On May 22, Imagination announced FlowCloud support for Digilent’s Arduino-compatible chipKIT WiFire development board, which combines Microchips’ 32-bit PIC32MZ MCU with a MIPS MicroAptiv CPU. Although the chipKIT board doesn’t run Linux, Imagination said it will announce FlowCloud support for other MIPS-based Android/Linux development boards in the near future.
MIPS vs. the IoT Competition
Imagination Technologies is known primarily for its PowerVR GPUs for mobile devices, but acquired MIPS over a year ago.
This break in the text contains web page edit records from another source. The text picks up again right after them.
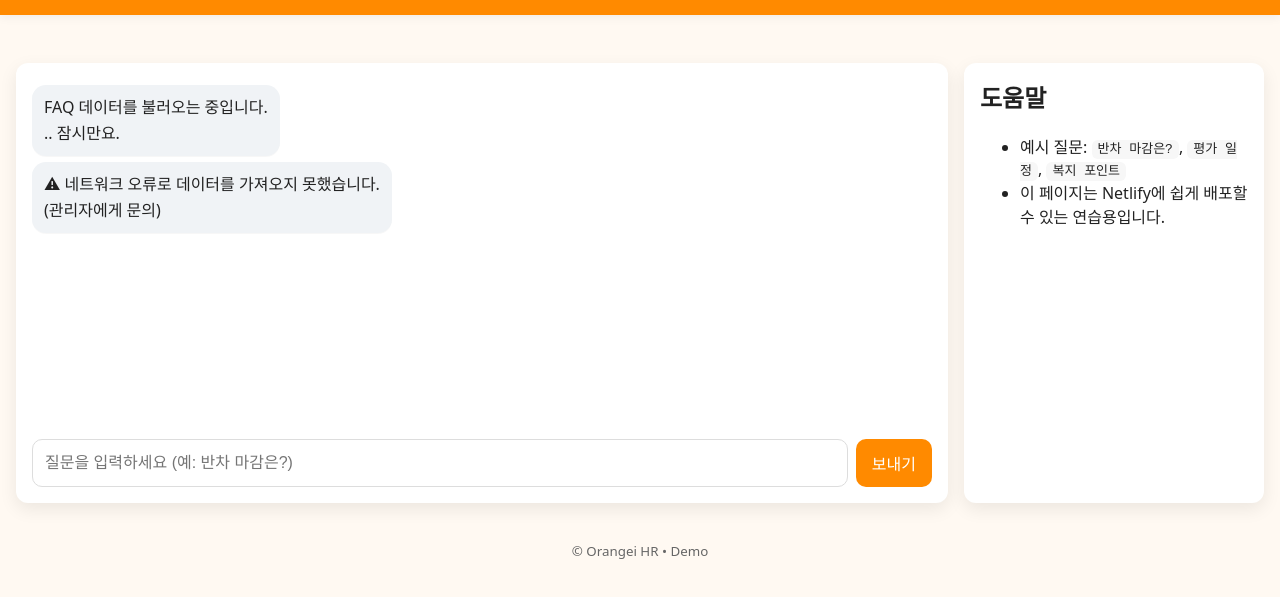
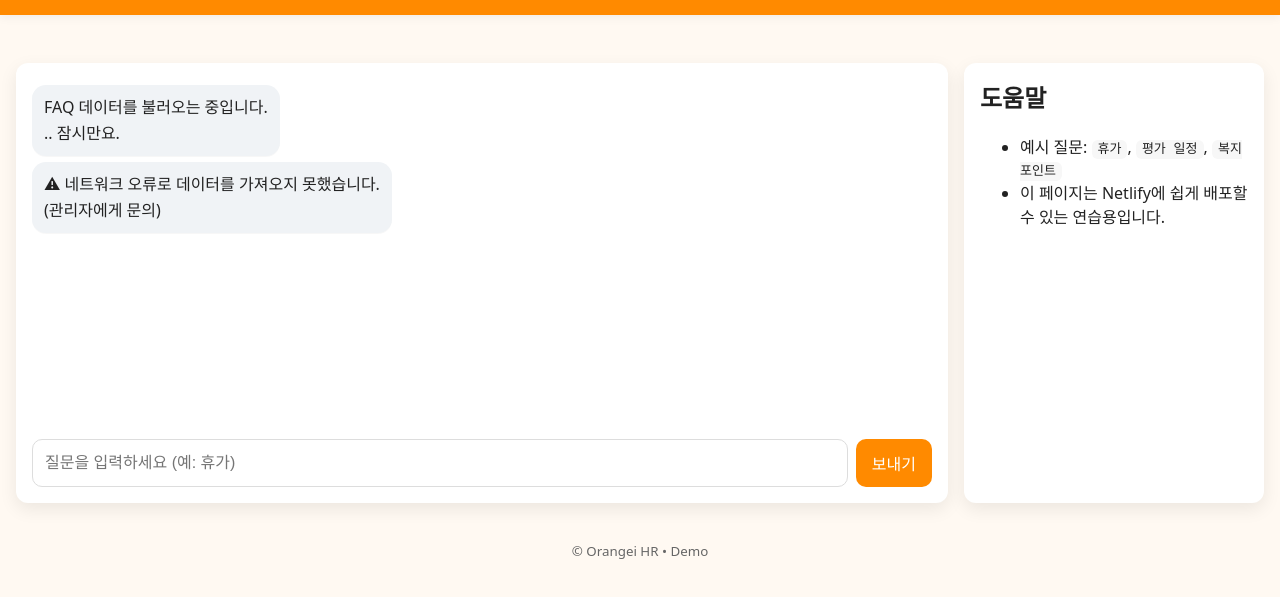
Before and after one commit to jagyu84-stack/ojtchat, a plain HTML site: page index.html in a window 1280 px wide. Shown: the part 99-696 px from the top of the page. Drawn offline with Linux system fonts and the light colour scheme; no server answers.

Commit message:
Update placeholder and example question in index.html

```diff
--- a/index.html
+++ b/index.html
@@ -27,7 +27,7 @@
 
       <form id="chat-form" autocomplete="off" class="chat-form">
         <input id="user-input" type="text"
-               placeholder="질문을 입력하세요 (예: 반차 마감은?)"
+               placeholder="질문을 입력하세요 (예: 휴가)"
                aria-label="채팅 입력" />
         <button type="submit" id="send-btn">보내기</button>
       </form>
@@ -36,7 +36,7 @@
     <aside class="tips">
       <h2>도움말</h2>
       <ul>
-        <li>예시 질문: <code>반차 마감은?</code>, <code>평가 일정</code>, <code>복지 포인트</code></li>
+        <li>예시 질문: <code>휴가</code>, <code>평가 일정</code>, <code>복지 포인트</code></li>
         <li>이 페이지는 Netlify에 쉽게 배포할 수 있는 연습용입니다.</li>
       </ul>
     </aside>
```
It announced a new generation of 32-bit Series 5 Warrior-P MIPS processors last October.
Despite the fact that more than three billion MIPS-based devices have shipped to date, often in consumer electronics devices such as set-top boxes, its market share in 32-bit consumer electronics is eroding, thanks in large part to the success of fellow U.K.-based IP supplier ARM. MIPS largely missed out on the mobile device market, which is more competitive than ever. IoT and wearables offer greater hope, however.
ARM is the IoT leader, although it’s not a dominant position. Its IoT focus starts with its large and growing share of the microcontroller (MCU) market where ARM licensees field Cortex-M and more powerful Cortex-R MCUs. Both architectures can run the stripped-down uClinux, but they are primarily RTOS platforms.
ARM is also ahead in Linux-ready applications processors. Its aging, but power-efficient ARM9 architecture still regularly appears in new IoT focused modules, single board computers, and end-product gizmos based on SoCs from Atmel and others.
Atmel switched from ARM9 to Cortex-A5 for its recent SAMA5D3 SoC. The Cortex-A5 is much faster than an ARM9, but uses only a third the power of a single-core Cortex-A9. The SAMA5D3 runs at a reasonably lean 200mW in active mode and 0.5mW in low-power mode.
A gap in the market
Yet, so far, Cortex-A5 has seen fairly limited adoption, and ARM has yet to spin a new design that can beat that footprint while also running a full Linux distro. Last October, ARM announced plans to develop an embedded version of ARMv8 that will add virtualization and lightweight Linux support to an upcoming version of its Cortex-R MCU. The ARMv8-R architecture is 32-bit, but borrows features from the 64-bit ARMv8-A, including hardware-based virtualization and a more advanced MPU. Initially, however, the new Cortex-R processors will target automotive computers rather than IoT, and will not likely to ship until 2015.
The lack of a spot-on IoT SoC design from ARM offers a gap in the market that Imagination hopes to exploit with its low-power MicroAptiv chips. While the MIPS-optimized OpenWRT is not as comprehensive as Debian, it’s much more sophisticated than uClinux.
Intel is trying to exploit the same gap with its new line of Linux-ready, Pentium-compatible Quark processors. The low-power CPUs, which are integrated in Intel’s open source Galileo SBC for IoT, will also appear in a future version of Intel’s IoT-focused Edison module. The first round of Edison modules, however, will run on an Atom E3800, Intel’s solution for higher end IoT.
The battle is on for the processors that will run the next smartwatch or WiFi-enabled toaster. Later this year, we’ll get a better idea how MIPS is doing when we see the first batch of Android Wear devices.